* **Aim of the exercise**
Filter these entries down to lines holding "figure".

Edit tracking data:
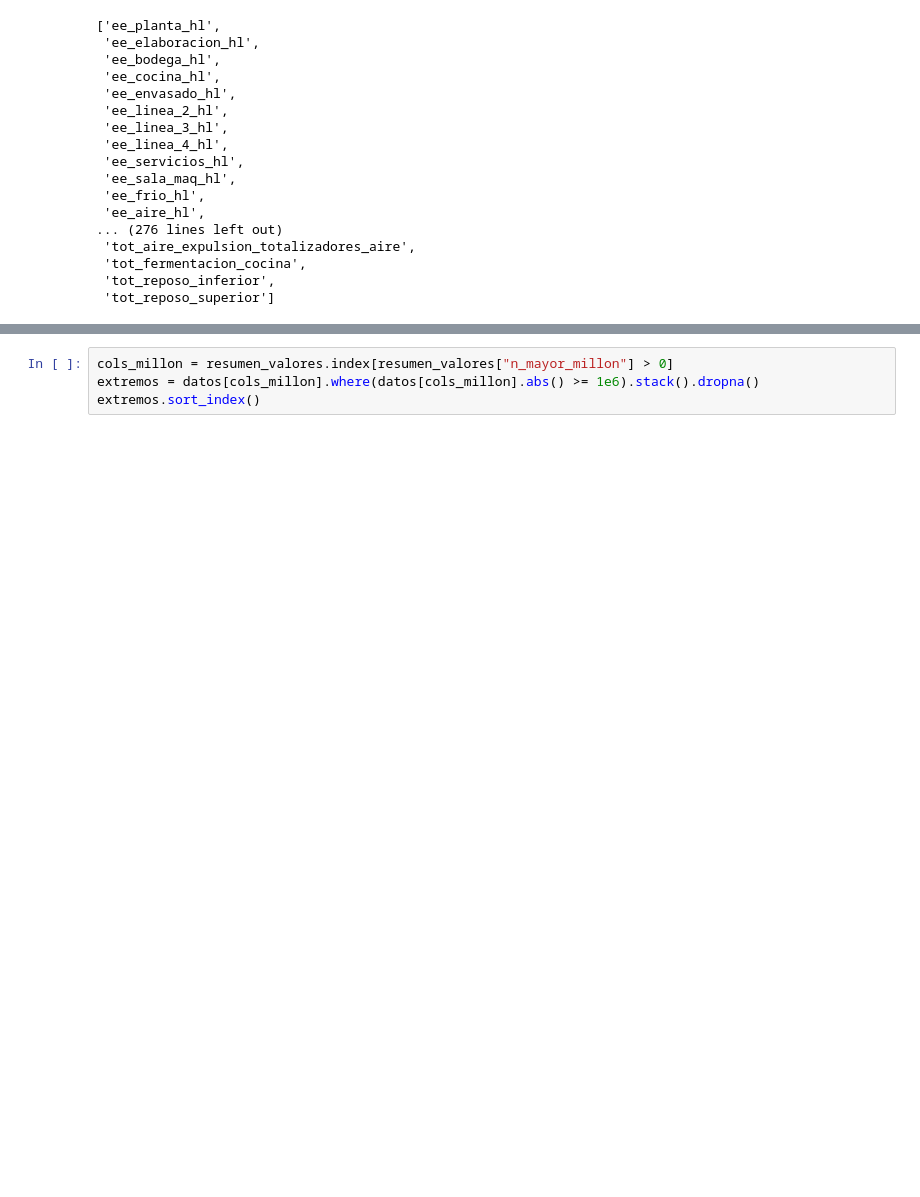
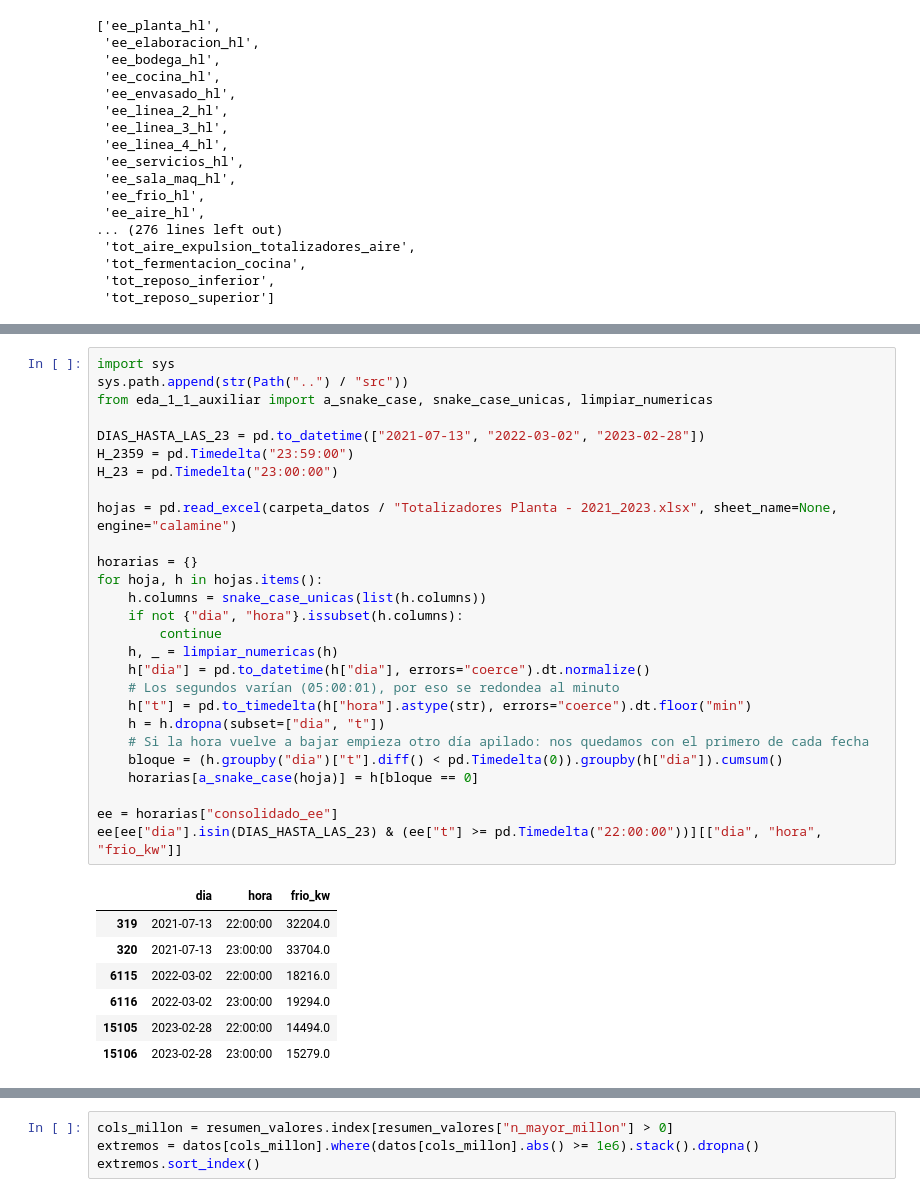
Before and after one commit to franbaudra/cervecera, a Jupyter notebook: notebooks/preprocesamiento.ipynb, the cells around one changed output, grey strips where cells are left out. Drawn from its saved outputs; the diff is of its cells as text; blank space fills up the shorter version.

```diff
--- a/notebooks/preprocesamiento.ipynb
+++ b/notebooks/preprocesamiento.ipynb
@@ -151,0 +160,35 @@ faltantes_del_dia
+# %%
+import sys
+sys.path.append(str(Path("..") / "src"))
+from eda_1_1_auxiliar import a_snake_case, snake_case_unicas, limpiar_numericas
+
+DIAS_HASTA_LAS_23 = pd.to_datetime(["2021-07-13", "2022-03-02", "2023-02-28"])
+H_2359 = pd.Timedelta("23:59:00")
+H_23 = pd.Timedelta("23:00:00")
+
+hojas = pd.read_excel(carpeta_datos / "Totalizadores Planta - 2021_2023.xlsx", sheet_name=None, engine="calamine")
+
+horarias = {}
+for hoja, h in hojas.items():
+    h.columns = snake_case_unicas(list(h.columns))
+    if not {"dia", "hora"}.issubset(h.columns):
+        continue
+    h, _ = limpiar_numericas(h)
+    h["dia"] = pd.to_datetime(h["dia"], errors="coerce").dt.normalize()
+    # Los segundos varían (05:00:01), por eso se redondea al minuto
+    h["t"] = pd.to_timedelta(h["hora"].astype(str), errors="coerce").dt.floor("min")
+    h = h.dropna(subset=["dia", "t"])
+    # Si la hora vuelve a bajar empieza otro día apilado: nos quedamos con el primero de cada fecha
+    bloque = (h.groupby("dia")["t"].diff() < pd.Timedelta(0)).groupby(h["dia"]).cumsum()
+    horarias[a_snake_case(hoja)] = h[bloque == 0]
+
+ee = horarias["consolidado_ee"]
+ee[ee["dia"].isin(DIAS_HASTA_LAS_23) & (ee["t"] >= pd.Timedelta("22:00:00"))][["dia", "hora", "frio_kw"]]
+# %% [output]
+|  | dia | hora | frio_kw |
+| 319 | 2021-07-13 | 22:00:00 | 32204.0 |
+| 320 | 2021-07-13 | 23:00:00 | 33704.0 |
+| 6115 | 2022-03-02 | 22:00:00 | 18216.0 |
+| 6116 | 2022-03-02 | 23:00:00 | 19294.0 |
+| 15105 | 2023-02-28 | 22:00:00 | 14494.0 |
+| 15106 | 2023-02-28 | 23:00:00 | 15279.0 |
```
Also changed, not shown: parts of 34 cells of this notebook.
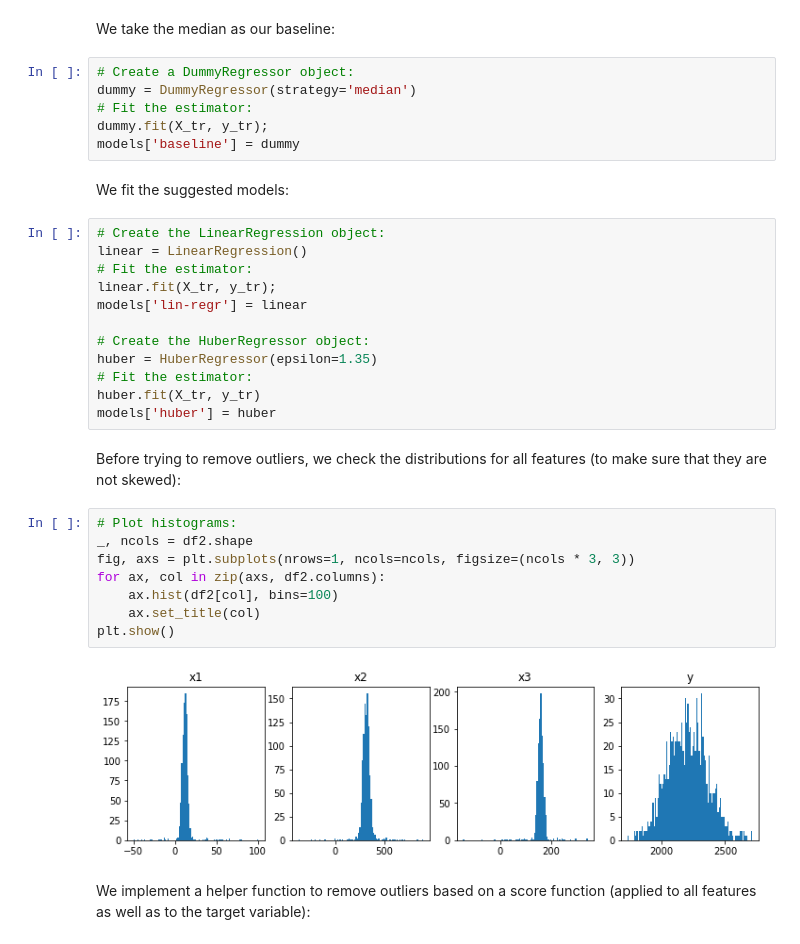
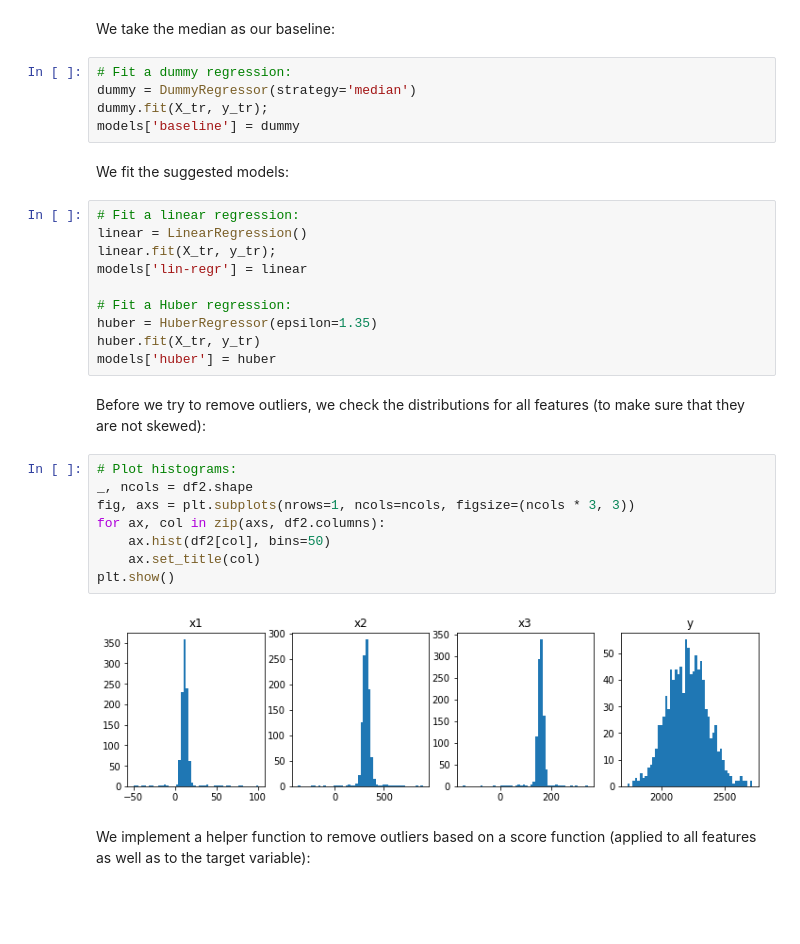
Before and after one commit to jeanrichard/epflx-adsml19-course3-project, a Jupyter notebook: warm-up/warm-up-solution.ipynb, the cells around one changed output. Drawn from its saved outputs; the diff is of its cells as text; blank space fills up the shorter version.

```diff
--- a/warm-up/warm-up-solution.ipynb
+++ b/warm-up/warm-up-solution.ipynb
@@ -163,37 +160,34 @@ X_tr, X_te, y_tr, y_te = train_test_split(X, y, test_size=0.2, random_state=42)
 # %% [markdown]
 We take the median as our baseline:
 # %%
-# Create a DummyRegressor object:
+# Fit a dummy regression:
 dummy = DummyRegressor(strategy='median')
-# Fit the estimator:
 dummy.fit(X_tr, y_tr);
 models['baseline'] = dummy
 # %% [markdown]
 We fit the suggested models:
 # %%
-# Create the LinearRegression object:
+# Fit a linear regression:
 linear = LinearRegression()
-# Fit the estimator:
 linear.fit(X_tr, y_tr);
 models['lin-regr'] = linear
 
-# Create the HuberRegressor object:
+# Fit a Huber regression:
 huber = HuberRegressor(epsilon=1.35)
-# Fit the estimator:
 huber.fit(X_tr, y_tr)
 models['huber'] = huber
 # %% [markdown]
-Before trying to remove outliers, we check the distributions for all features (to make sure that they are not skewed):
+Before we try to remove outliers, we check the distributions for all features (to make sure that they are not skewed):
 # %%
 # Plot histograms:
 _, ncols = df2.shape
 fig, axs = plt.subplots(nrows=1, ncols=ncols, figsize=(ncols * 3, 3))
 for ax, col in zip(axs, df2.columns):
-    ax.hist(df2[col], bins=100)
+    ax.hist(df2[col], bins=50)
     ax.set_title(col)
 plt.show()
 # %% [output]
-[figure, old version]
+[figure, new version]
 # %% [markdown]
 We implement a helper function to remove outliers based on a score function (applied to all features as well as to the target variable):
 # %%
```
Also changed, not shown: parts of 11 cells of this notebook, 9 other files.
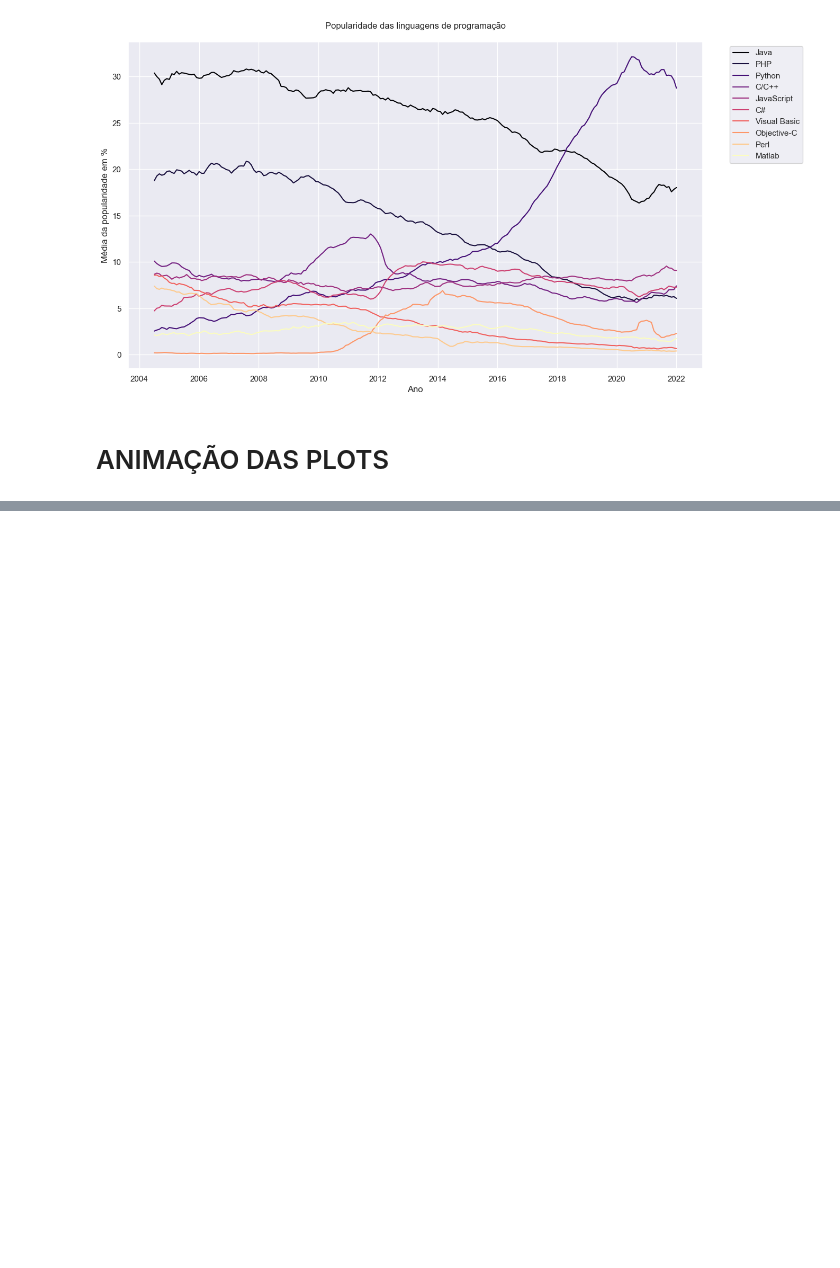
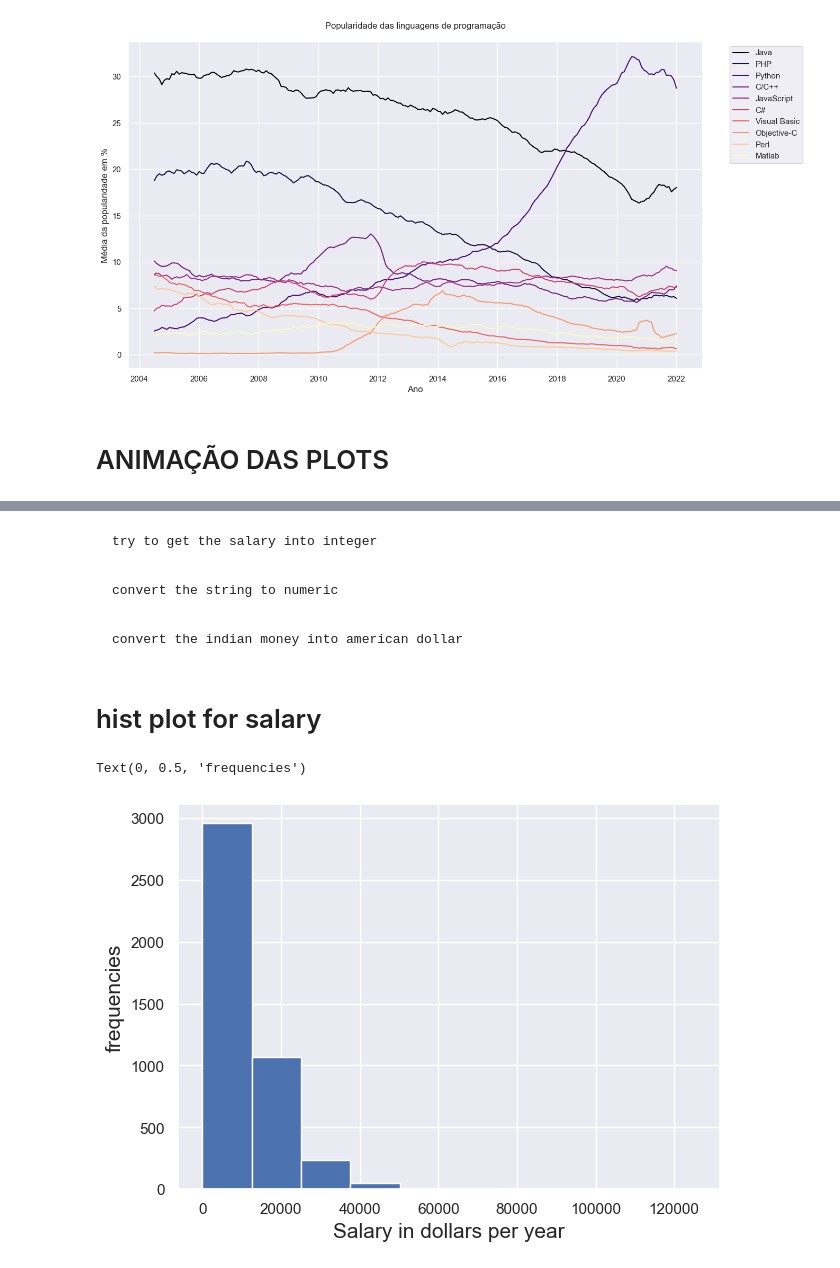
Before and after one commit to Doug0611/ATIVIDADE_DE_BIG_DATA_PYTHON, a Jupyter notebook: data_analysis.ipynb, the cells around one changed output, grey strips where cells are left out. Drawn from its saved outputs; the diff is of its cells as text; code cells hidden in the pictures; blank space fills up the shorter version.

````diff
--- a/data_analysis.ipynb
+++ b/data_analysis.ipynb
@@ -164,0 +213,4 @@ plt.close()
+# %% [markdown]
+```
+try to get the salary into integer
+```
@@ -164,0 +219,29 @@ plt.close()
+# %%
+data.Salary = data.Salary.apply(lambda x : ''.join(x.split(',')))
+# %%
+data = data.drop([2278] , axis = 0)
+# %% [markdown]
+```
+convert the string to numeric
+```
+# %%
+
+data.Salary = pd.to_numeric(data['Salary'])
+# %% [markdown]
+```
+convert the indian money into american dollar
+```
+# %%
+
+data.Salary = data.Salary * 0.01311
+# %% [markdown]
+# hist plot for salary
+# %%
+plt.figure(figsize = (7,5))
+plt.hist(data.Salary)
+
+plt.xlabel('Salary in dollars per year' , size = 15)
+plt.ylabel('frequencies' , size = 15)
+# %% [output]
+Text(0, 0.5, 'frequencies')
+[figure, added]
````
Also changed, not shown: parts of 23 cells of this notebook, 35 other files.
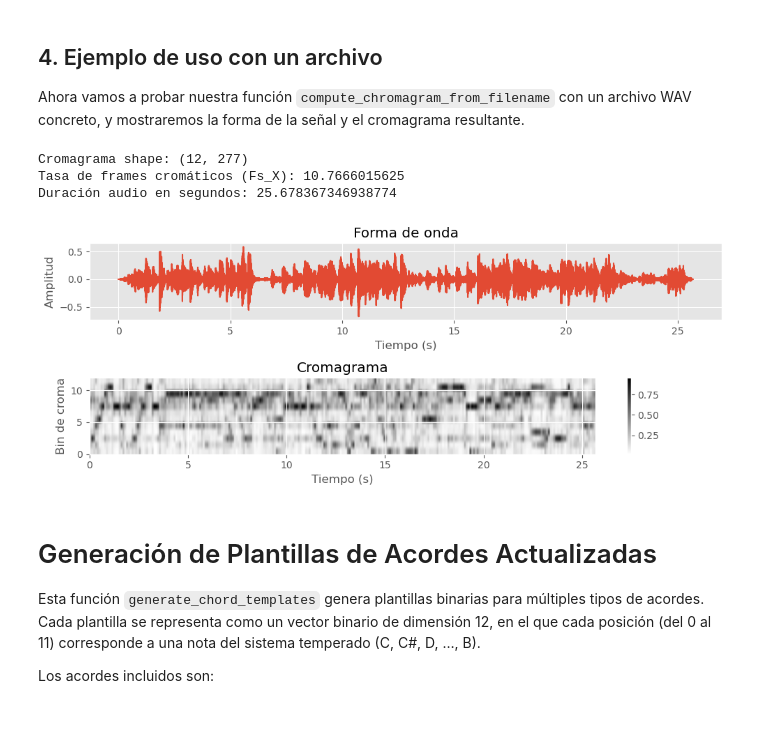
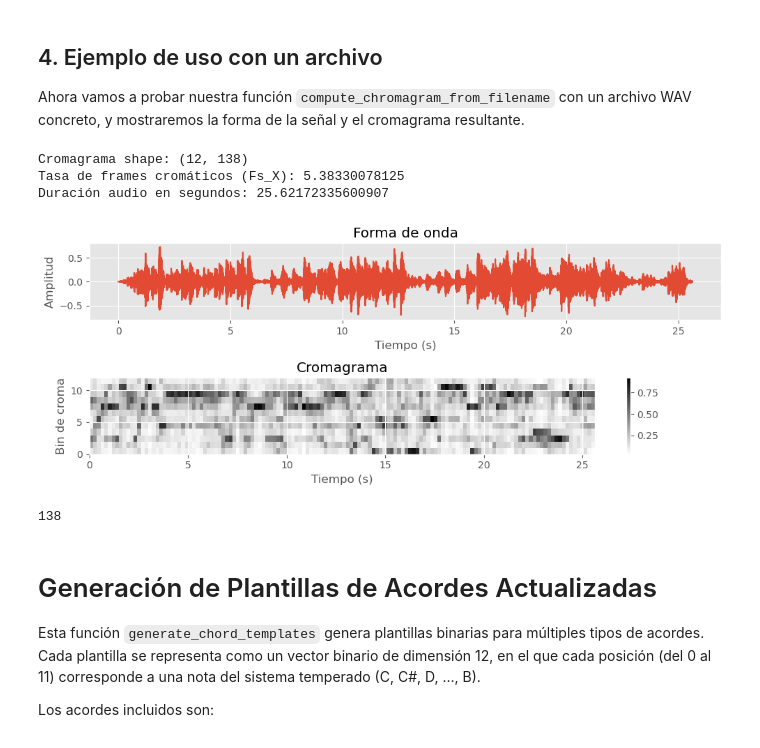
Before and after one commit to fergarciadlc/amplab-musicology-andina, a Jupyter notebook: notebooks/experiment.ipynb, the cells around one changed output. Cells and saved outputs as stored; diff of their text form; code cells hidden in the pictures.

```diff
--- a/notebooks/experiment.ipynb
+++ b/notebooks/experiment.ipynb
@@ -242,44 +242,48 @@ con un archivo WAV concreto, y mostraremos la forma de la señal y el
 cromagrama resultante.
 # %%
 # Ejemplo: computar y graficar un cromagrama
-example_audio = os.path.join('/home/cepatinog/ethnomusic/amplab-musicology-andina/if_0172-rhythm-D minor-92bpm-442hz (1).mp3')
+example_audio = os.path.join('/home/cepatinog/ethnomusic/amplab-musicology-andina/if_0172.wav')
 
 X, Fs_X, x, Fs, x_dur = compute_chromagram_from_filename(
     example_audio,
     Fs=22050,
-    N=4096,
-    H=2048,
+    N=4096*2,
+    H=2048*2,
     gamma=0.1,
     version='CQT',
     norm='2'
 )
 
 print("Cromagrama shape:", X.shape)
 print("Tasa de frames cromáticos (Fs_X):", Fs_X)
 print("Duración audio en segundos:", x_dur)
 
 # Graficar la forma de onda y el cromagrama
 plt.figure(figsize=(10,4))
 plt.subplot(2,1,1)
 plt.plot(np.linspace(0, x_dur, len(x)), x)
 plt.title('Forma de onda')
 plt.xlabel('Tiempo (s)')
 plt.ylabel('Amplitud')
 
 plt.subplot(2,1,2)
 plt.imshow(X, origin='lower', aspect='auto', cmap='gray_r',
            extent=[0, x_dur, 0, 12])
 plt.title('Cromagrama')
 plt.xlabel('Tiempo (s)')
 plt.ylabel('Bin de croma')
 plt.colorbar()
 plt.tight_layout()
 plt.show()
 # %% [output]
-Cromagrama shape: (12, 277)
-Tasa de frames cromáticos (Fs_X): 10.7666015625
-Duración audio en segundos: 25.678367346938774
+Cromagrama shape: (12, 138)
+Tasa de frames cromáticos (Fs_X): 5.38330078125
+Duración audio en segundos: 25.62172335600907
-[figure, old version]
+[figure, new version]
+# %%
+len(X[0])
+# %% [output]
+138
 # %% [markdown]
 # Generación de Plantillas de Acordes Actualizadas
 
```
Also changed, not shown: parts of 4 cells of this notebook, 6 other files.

* **Written response**
-[figure, old version]
+[figure, new version]
+plt.figure(figsize = (7,5))
+[figure, added]
 plt.figure(figsize=(10,4))
-[figure, old version]
+[figure, new version]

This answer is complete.